**Problem to solve:**
What follows is a set of entries. Give them again exactly, without the pictures.

**Records for the exercise:**

>>>>>

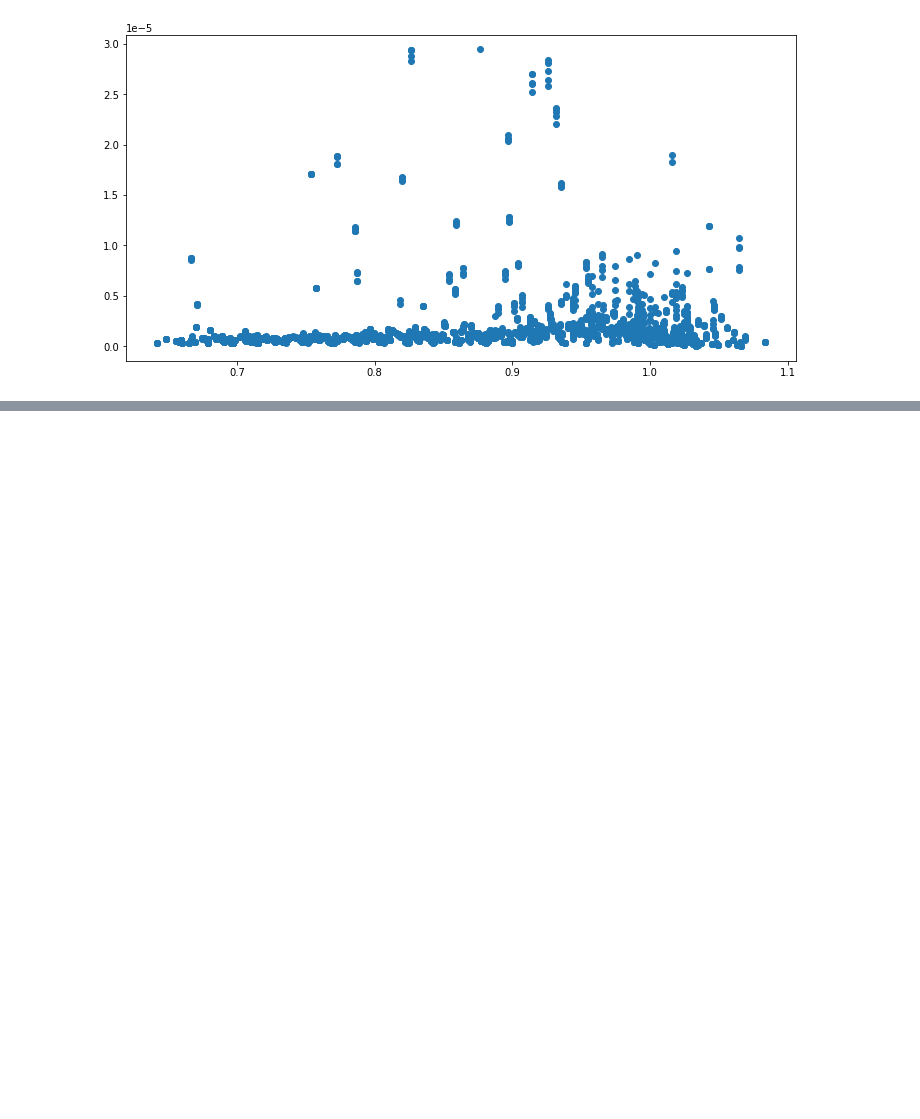
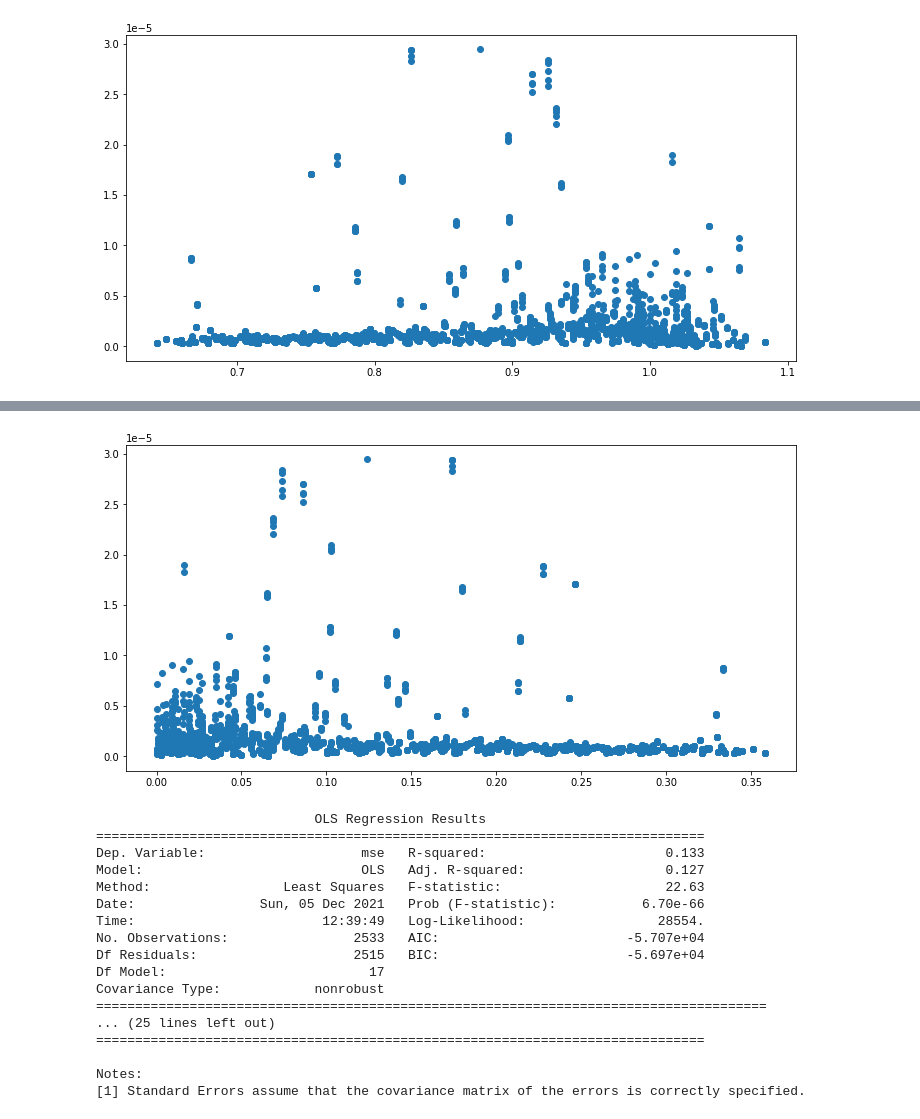
Before and after one commit to JuusoAsd/finaeng1, a Jupyter notebook: delta_all_sheets_v2.ipynb, the cells around one changed output, grey strips where cells are left out. Cells and saved outputs as stored; diff of their text form; code cells hidden in the pictures; blank space fills up the shorter version.

Commit message:
added conclusions for regressions

```diff
--- a/delta_all_sheets_v2.ipynb
+++ b/delta_all_sheets_v2.ipynb
@@ -145,3 +145,11 @@ Try using .loc[row_indexer,col_indexer] = value instead
 
 See the caveats in the documentation: https://pandas.pydata.org/pandas-docs/stable/user_guide/indexing.html#returning-a-view-versus-a-copy
   option_data['portfolio_return'] = option_data['stock_return'] + option_data['option_return']
+# %%
+obs_df = pd.DataFrame(observations, columns = ['name', 'S_start', 'S_end', 'S_mean', 'E', 'mse', 'freq', 'sheet'])
+obs_df = obs_df >> filter(f.mse < 3e-5)
+obs_df['moneyness'] = obs_df['E'] / obs_df['S_mean']
+obs_df['moneyness_distance'] = abs(obs_df['E'] / obs_df['S_mean'] - 1)
+
+obs_df['is_OTM'] = np.where(obs_df['moneyness'] - 1 >= 0, 1, 0)
+obs_df
@@ -162,9 +191,10 @@ reg = obs_df.copy()
 
 freq_dummy = pd.get_dummies(reg['freq'],prefix='freq')
 sheet_dummy = pd.get_dummies(reg['sheet'], prefix='sheet')
+#side_dummy = pd.get_dummies(reg['positive_side'],prefix='positive')
 
-reg_df = pd.concat([reg, freq_dummy, sheet_dummy], axis=1)
-X = reg_df[['moneyness'] + list(freq_dummy.columns) + list(sheet_dummy.columns)]
+reg_df = pd.concat([reg, sheet_dummy, freq_dummy], axis=1)
+X = reg_df[['moneyness'] + list(freq_dummy.columns)[:-1] + list(sheet_dummy.columns)[:-1]]
 y = reg_df['mse']
 
 X = sm.add_constant(X)
@@ -192,0 +228,32 @@ strong multicollinearity problems or that the design matrix is singular.
+# %%
+fig, ax = plt.subplots(figsize=(12, 6))
+ax.scatter(obs_df['moneyness_distance'], obs_df['mse'])
+plt.show()
+
+X = reg_df[['moneyness_distance', 'is_OTM'] + list(freq_dummy.columns)[:-1] + list(sheet_dummy.columns)[:-1]]
+y = reg_df['mse']
+
+X = sm.add_constant(X)
+model = sm.OLS(y,X)
+results = model.fit()
+
+print(results.summary())
+# %% [output]
+[figure, added]
+                            OLS Regression Results
+==============================================================================
+Dep. Variable:                    mse   R-squared:                       0.133
+Model:                            OLS   Adj. R-squared:                  0.127
+Method:                 Least Squares   F-statistic:                     22.63
+Date:                Sun, 05 Dec 2021   Prob (F-statistic):           6.70e-66
+Time:                        12:39:49   Log-Likelihood:                 28554.
+No. Observations:                2533   AIC:                        -5.707e+04
+Df Residuals:                    2515   BIC:                        -5.697e+04
+Df Model:                          17
+Covariance Type:            nonrobust
+======================================================================================
+... (25 lines left out)
+==============================================================================
+
+Notes:
+[1] Standard Errors assume that the covariance matrix of the errors is correctly specified.
```
Also changed, not shown: parts of 8 cells of this notebook, 1 other file.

<<<<<

**Solution:**
Before and after one commit to JuusoAsd/finaeng1, a Jupyter notebook: delta_all_sheets_v2.ipynb, the cells around one changed output, grey strips where cells are left out. Cells and saved outputs as stored; diff of their text form; code cells hidden in the pictures; blank space fills up the shorter version.

Commit message:
added conclusions for regressions

```diff
--- a/delta_all_sheets_v2.ipynb
+++ b/delta_all_sheets_v2.ipynb
@@ -145,3 +145,11 @@ Try using .loc[row_indexer,col_indexer] = value instead
 
 See the caveats in the documentation: https://pandas.pydata.org/pandas-docs/stable/user_guide/indexing.html#returning-a-view-versus-a-copy
   option_data['portfolio_return'] = option_data['stock_return'] + option_data['option_return']
+# %%
+obs_df = pd.DataFrame(observations, columns = ['name', 'S_start', 'S_end', 'S_mean', 'E', 'mse', 'freq', 'sheet'])
+obs_df = obs_df >> filter(f.mse < 3e-5)
+obs_df['moneyness'] = obs_df['E'] / obs_df['S_mean']
+obs_df['moneyness_distance'] = abs(obs_df['E'] / obs_df['S_mean'] - 1)
+
+obs_df['is_OTM'] = np.where(obs_df['moneyness'] - 1 >= 0, 1, 0)
+obs_df
@@ -162,9 +191,10 @@ reg = obs_df.copy()
 
 freq_dummy = pd.get_dummies(reg['freq'],prefix='freq')
 sheet_dummy = pd.get_dummies(reg['sheet'], prefix='sheet')
+#side_dummy = pd.get_dummies(reg['positive_side'],prefix='positive')
 
-reg_df = pd.concat([reg, freq_dummy, sheet_dummy], axis=1)
-X = reg_df[['moneyness'] + list(freq_dummy.columns) + list(sheet_dummy.columns)]
+reg_df = pd.concat([reg, sheet_dummy, freq_dummy], axis=1)
+X = reg_df[['moneyness'] + list(freq_dummy.columns)[:-1] + list(sheet_dummy.columns)[:-1]]
 y = reg_df['mse']
 
 X = sm.add_constant(X)
@@ -192,0 +228,32 @@ strong multicollinearity problems or that the design matrix is singular.
+# %%
+fig, ax = plt.subplots(figsize=(12, 6))
+ax.scatter(obs_df['moneyness_distance'], obs_df['mse'])
+plt.show()
+
+X = reg_df[['moneyness_distance', 'is_OTM'] + list(freq_dummy.columns)[:-1] + list(sheet_dummy.columns)[:-1]]
+y = reg_df['mse']
+
+X = sm.add_constant(X)
+model = sm.OLS(y,X)
+results = model.fit()
+
+print(results.summary())
+# %% [output]
+[figure, added]
+                            OLS Regression Results
+==============================================================================
+Dep. Variable:                    mse   R-squared:                       0.133
+Model:                            OLS   Adj. R-squared:                  0.127
+Method:                 Least Squares   F-statistic:                     22.63
+Date:                Sun, 05 Dec 2021   Prob (F-statistic):           6.70e-66
+Time:                        12:39:49   Log-Likelihood:                 28554.
+No. Observations:                2533   AIC:                        -5.707e+04
+Df Residuals:                    2515   BIC:                        -5.697e+04
+Df Model:                          17
+Covariance Type:            nonrobust
+======================================================================================
+... (25 lines left out)
+==============================================================================
+
+Notes:
+[1] Standard Errors assume that the covariance matrix of the errors is correctly specified.
```
Also changed, not shown: parts of 8 cells of this notebook, 1 other file.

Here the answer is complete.